Media Release Climate Change

New report urges the Australian Government to ramp up climate actions to protect Great Barrier Reef as World Heritage Committee decision looms

June 3, 2021

The Australian Marine Conservation Society is urging the World Heritage Committee (WHC) to request that Australia commits to ambitious climate action compatible with limiting warming to 1.5 degrees Celsius to protect the Great Barrier Reef in a new report.

At stake is a possible “World Heritage In Danger” status for Australia’s national treasure.

UNESCO is expected to release the WHC’s draft decision about the Reef imminently in its Great Barrier Reef State of Conservation report. The WHC will meet in July to finalise the decision.

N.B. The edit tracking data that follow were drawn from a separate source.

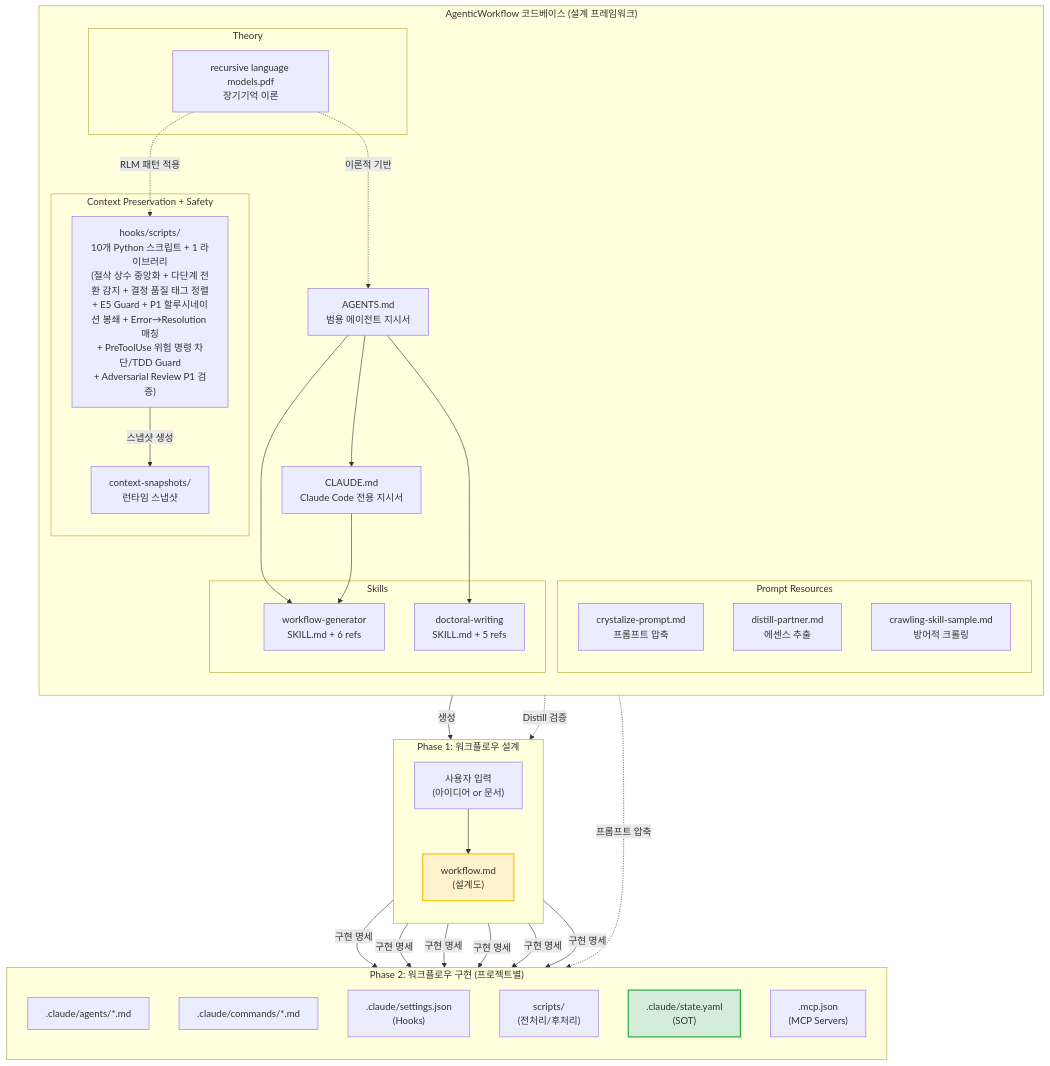
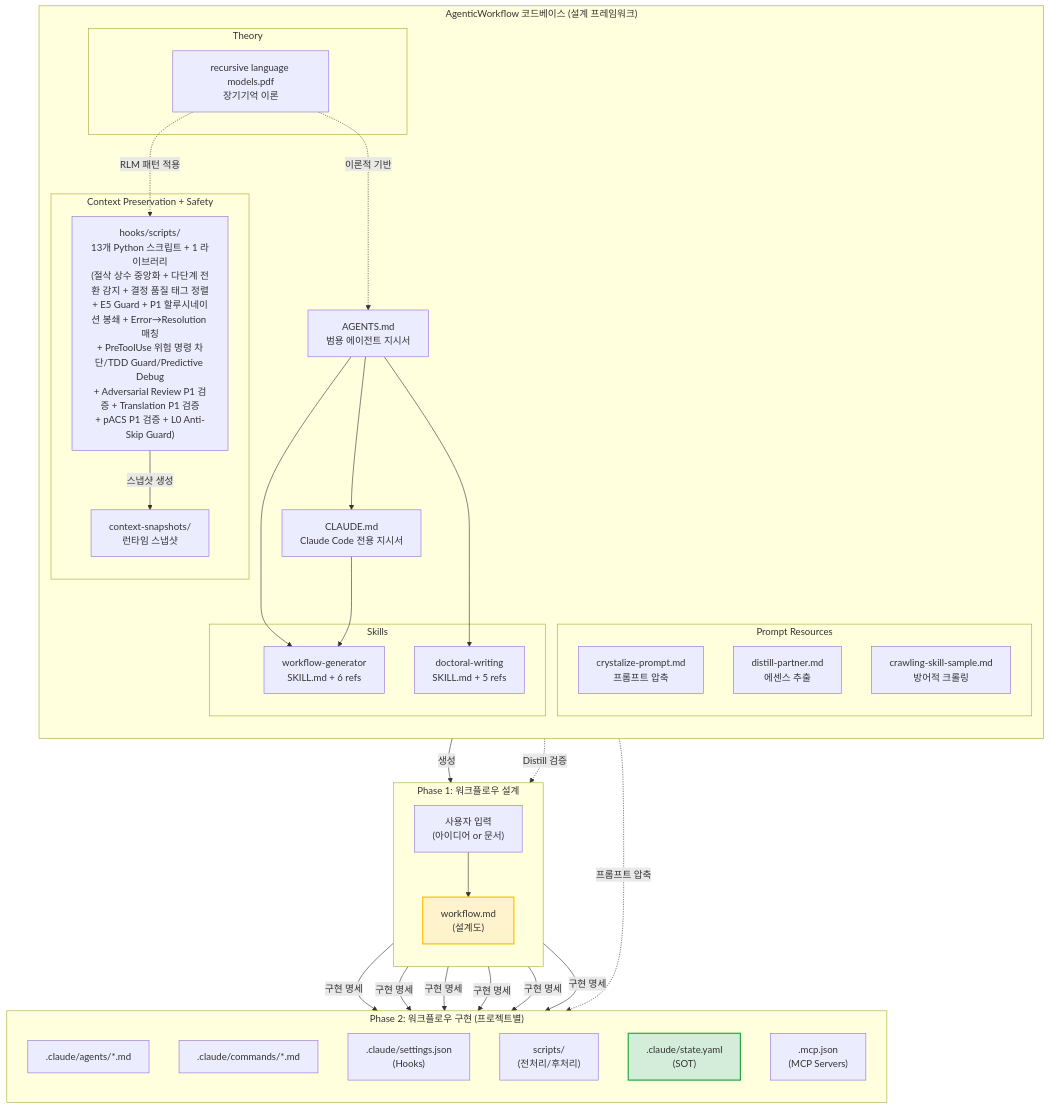
The second of 13 diagrams in AGENTICWORKFLOW-ARCHITECTURE-AND-PHILOSOPHY.md (oogisoogi/AgenticWorkflow), drawn with Mermaid before and after one commit. The commit also changed other lines of this file and 13 other files, not shown here.

First line of the commit message:
feat: 종합 감사 II — pACS P1(PA1-PA6) + L0 Anti-Skip Guard + IMMORTAL 경계 수정 + 성찰 감사 4건 수정

````diff
--- a/AGENTICWORKFLOW-ARCHITECTURE-AND-PHILOSOPHY.md
+++ b/AGENTICWORKFLOW-ARCHITECTURE-AND-PHILOSOPHY.md
@@ -190,66 +190,66 @@
 ```mermaid
 graph TB
     subgraph "AgenticWorkflow 코드베이스 (설계 프레임워크)"
         direction TB
         CLAUDE["CLAUDE.md<br/>Claude Code 전용 지시서"]
         AGENTS["AGENTS.md<br/>범용 에이전트 지시서"]
 
         subgraph "Skills"
             WG["workflow-generator<br/>SKILL.md + 6 refs"]
             DW["doctoral-writing<br/>SKILL.md + 5 refs"]
         end
 
         subgraph "Context Preservation + Safety"
-            CPS["hooks/scripts/<br/>10개 Python 스크립트 + 1 라이브러리<br/>(절삭 상수 중앙화 + 다단계 전환 감지 + 결정 품질 태그 정렬<br/>+ E5 Guard + P1 할루시네이션 봉쇄 + Error→Resolution 매칭<br/>+ PreToolUse 위험 명령 차단/TDD Guard<br/>+ Adversarial Review P1 검증)"]
+            CPS["hooks/scripts/<br/>13개 Python 스크립트 + 1 라이브러리<br/>(절삭 상수 중앙화 + 다단계 전환 감지 + 결정 품질 태그 정렬<br/>+ E5 Guard + P1 할루시네이션 봉쇄 + Error→Resolution 매칭<br/>+ PreToolUse 위험 명령 차단/TDD Guard/Predictive Debug<br/>+ Adversarial Review P1 검증 + Translation P1 검증<br/>+ pACS P1 검증 + L0 Anti-Skip Guard)"]
             CSS["context-snapshots/<br/>런타임 스냅샷"]
         end
 
         subgraph "Prompt Resources"
             CP["crystalize-prompt.md<br/>프롬프트 압축"]
             DP["distill-partner.md<br/>에센스 추출"]
             CS["crawling-skill-sample.md<br/>방어적 크롤링"]
         end
 
         subgraph "Theory"
             RLM["recursive language models.pdf<br/>장기기억 이론"]
         end
 
         AGENTS --> CLAUDE
         AGENTS --> WG
         AGENTS --> DW
         CLAUDE --> WG
         RLM -.->|"이론적 기반"| AGENTS
         RLM -.->|"RLM 패턴 적용"| CPS
         CPS -->|"스냅샷 생성"| CSS
     end
 
     subgraph "Phase 1: 워크플로우 설계"
         direction TB
         USER_INPUT["사용자 입력<br/>(아이디어 or 문서)"]
         WF["workflow.md<br/>(설계도)"]
         USER_INPUT --> WF
     end
 
     subgraph "Phase 2: 워크플로우 구현 (프로젝트별)"
         direction TB
         AG[".claude/agents/*.md"]
         CMD[".claude/commands/*.md"]
         HK[".claude/settings.json<br/>(Hooks)"]
         SC["scripts/<br/>(전처리/후처리)"]
         SOT[".claude/state.yaml<br/>(SOT)"]
         MCP[".mcp.json<br/>(MCP Servers)"]
     end
 
     WG -->|"생성"| WF
     DP -.->|"Distill 검증"| WF
     CP -.->|"프롬프트 압축"| AG
     WF -->|"구현 명세"| AG
     WF -->|"구현 명세"| CMD
     WF -->|"구현 명세"| HK
     WF -->|"구현 명세"| SC
     WF -->|"구현 명세"| SOT
     WF -->|"구현 명세"| MCP
 
     style WF fill:#fff3cd,stroke:#ffc107,stroke-width:2px
     style SOT fill:#d4edda,stroke:#28a745,stroke-width:2px
 ```
````
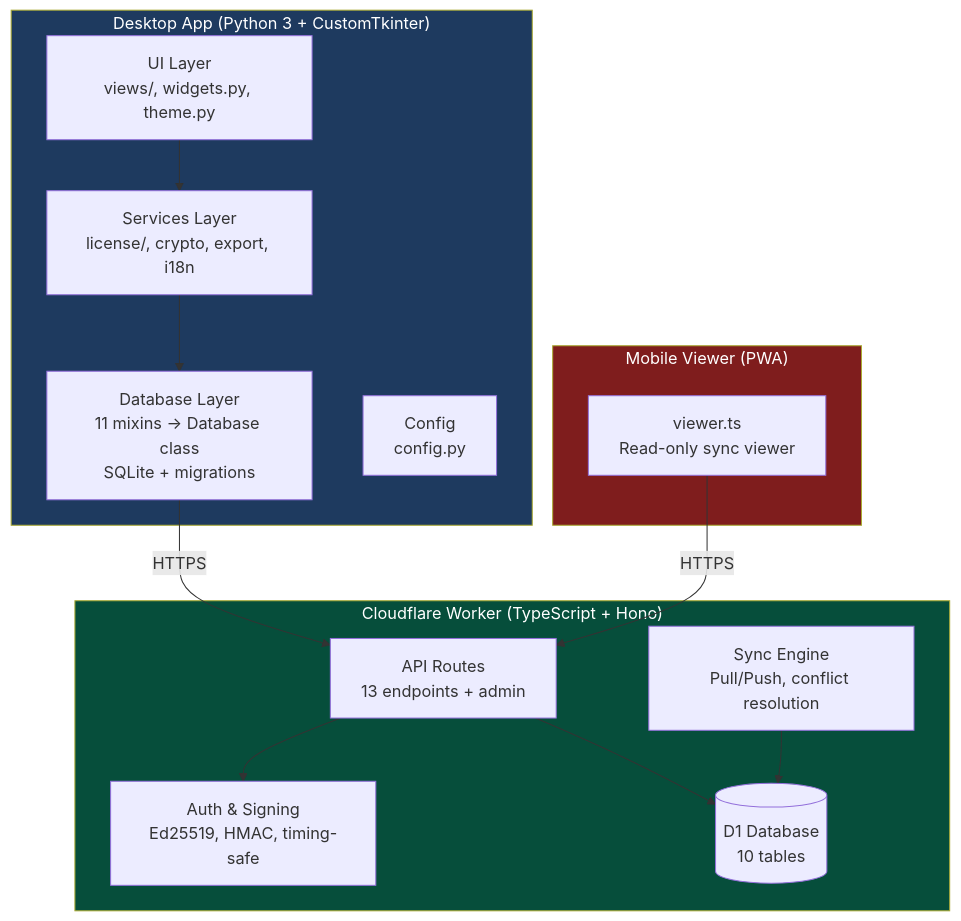
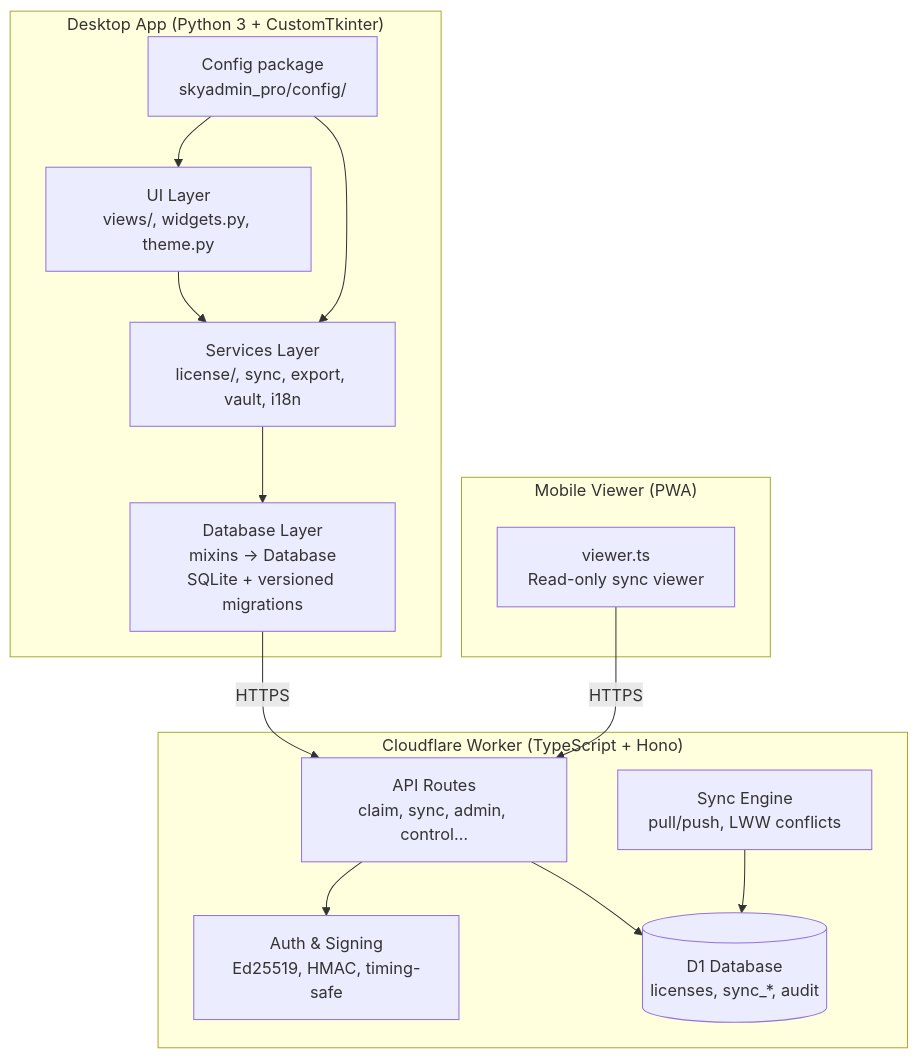
Before and after one commit to WaiYanTunOo/SkyAdmin-Pro: the diagram in docs/ARCHITECTURE.md, drawn with Mermaid. The commit also changed other lines of this file and 107 other files, not shown here.

First line of the commit message:
Release 0.3.3: Wave B/C features, sync schema v2, and release hardening.

````diff
--- a/docs/ARCHITECTURE.md
+++ b/docs/ARCHITECTURE.md
@@ -3,32 +8,30 @@
 ```mermaid
 flowchart TB
     subgraph Desktop["Desktop App (Python 3 + CustomTkinter)"]
         UI["UI Layer<br/>views/, widgets.py, theme.py"]
-        SVC["Services Layer<br/>license/, crypto, export, i18n"]
-        DB["Database Layer<br/>11 mixins → Database class<br/>SQLite + migrations"]
-        CFG["Config<br/>config.py"]
+        SVC["Services Layer<br/>license/, sync, export, vault, i18n"]
+        DB["Database Layer<br/>mixins → Database<br/>SQLite + versioned migrations"]
+        CFG["Config package<br/>skyadmin_pro/config/"]
     end
 
     subgraph Worker["Cloudflare Worker (TypeScript + Hono)"]
-        API["API Routes<br/>13 endpoints + admin"]
+        API["API Routes<br/>claim, sync, admin, control…"]
         AUTH["Auth & Signing<br/>Ed25519, HMAC, timing-safe"]
-        SYNC["Sync Engine<br/>Pull/Push, conflict resolution"]
-        D1[("D1 Database<br/>10 tables")]
+        SYNC["Sync Engine<br/>pull/push, LWW conflicts"]
+        D1[("D1 Database<br/>licenses, sync_*, audit")]
     end
 
     subgraph Client["Mobile Viewer (PWA)"]
         PWA["viewer.ts<br/>Read-only sync viewer"]
     end
 
     UI --> SVC
     SVC --> DB
+    CFG --> UI
+    CFG --> SVC
     DB -->|"HTTPS"| API
     API --> D1
     SYNC --> D1
     PWA -->|"HTTPS"| API
     API --> AUTH
-
-    style Desktop fill:#1e3a5f,color:#fff
-    style Worker fill:#064e3b,color:#fff
-    style Client fill:#7f1d1d,color:#fff
 ```
````
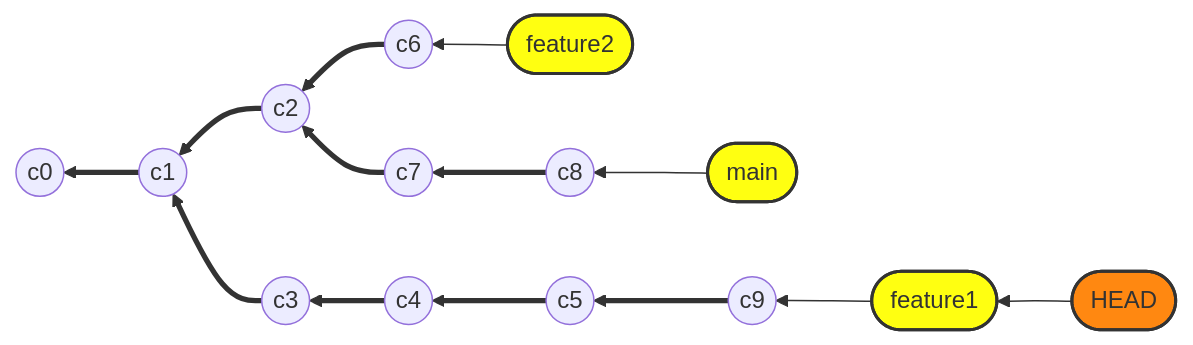
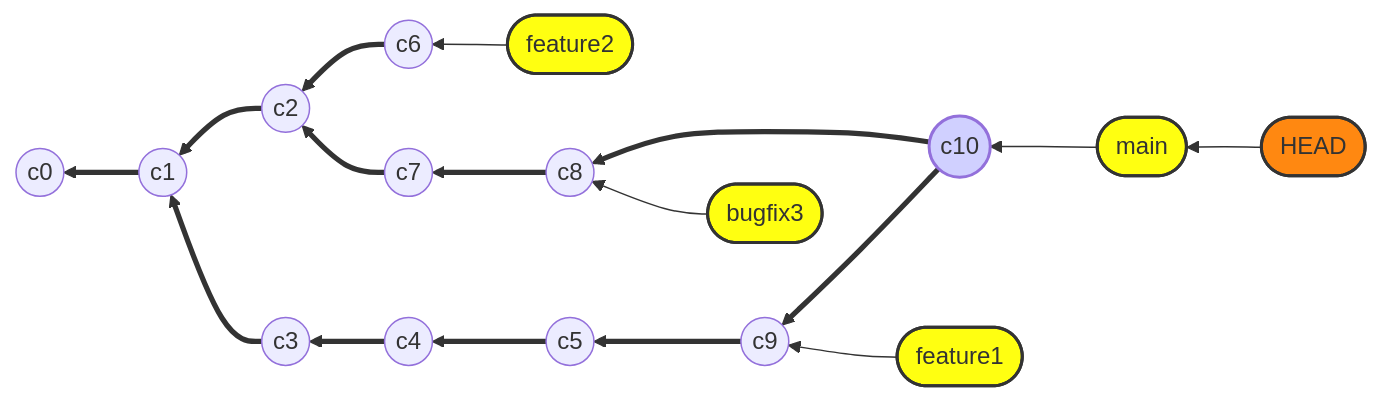
One commit to acenet-arc/git-collaboration changed diagram 11 of 13 in _episodes/09-Branches.md. Above: the diagram before and after it, drawn with Mermaid. The commit also changed other lines of this file, not shown here.

```diff
--- a/_episodes/09-Branches.md
+++ b/_episodes/09-Branches.md
@@ -349,23 +359,28 @@
    <div class="mermaid">
    flowchart RL
        c0((c0))
        c1((c1)) ==> c0
        c2((c2)) ==> c1
        c3((c3)) ==> c1
        c4((c4)) ==> c3
        c5((c5)) ==> c4
        c6((c6)) ==> c2
        c7((c7)) ==> c2
        c8((c8)) ==> c7
        c9((c9)) ==> c5
+       c10((c10)) ==> c8
+       c10((c10)) ==> c9
    
-       l1([main]) --> c8
+       l1([main]) --> c10
        l2([feature1]) --> c9
        l3([feature2]) --> c6
-       HEAD([HEAD]) --> l2
+       l4([bugfix3]) --> c8
+       HEAD([HEAD]) --> l1
    
        classDef label fill:#ff1,stroke:#333,stroke-width:2px;
        classDef head fill:#f81,stroke:#333,stroke-width:2px;
-       class l1,l2,l3 label
+       classDef commit fill:#D0D0FF,stroke:#9370DB,stroke-width:2px;
+       class l1,l2,l3,l4 label
        class HEAD head
+       class c10 commit
    </div>
```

An ‘in danger’ listing would mean the WHC considers the Reef’s Outstanding Universal Value – for which it was inscribed as a World Heritage site 40 years ago – is threatened.

Report author Imogen Zethoven said such a listing is intended to help countries take corrective actions.

Her report highlights the influence the WHC has had on Australian Reef policy across the last 10 years, leading to the introduction of water quality regulations and targets, restrictions on port developments and the establishment of net-free fishing zones.

“If this influence can also be applied to government action on climate change, the future for our Reef and Australia’s other environmental wonders, would be brighter,” said Ms Zethoven.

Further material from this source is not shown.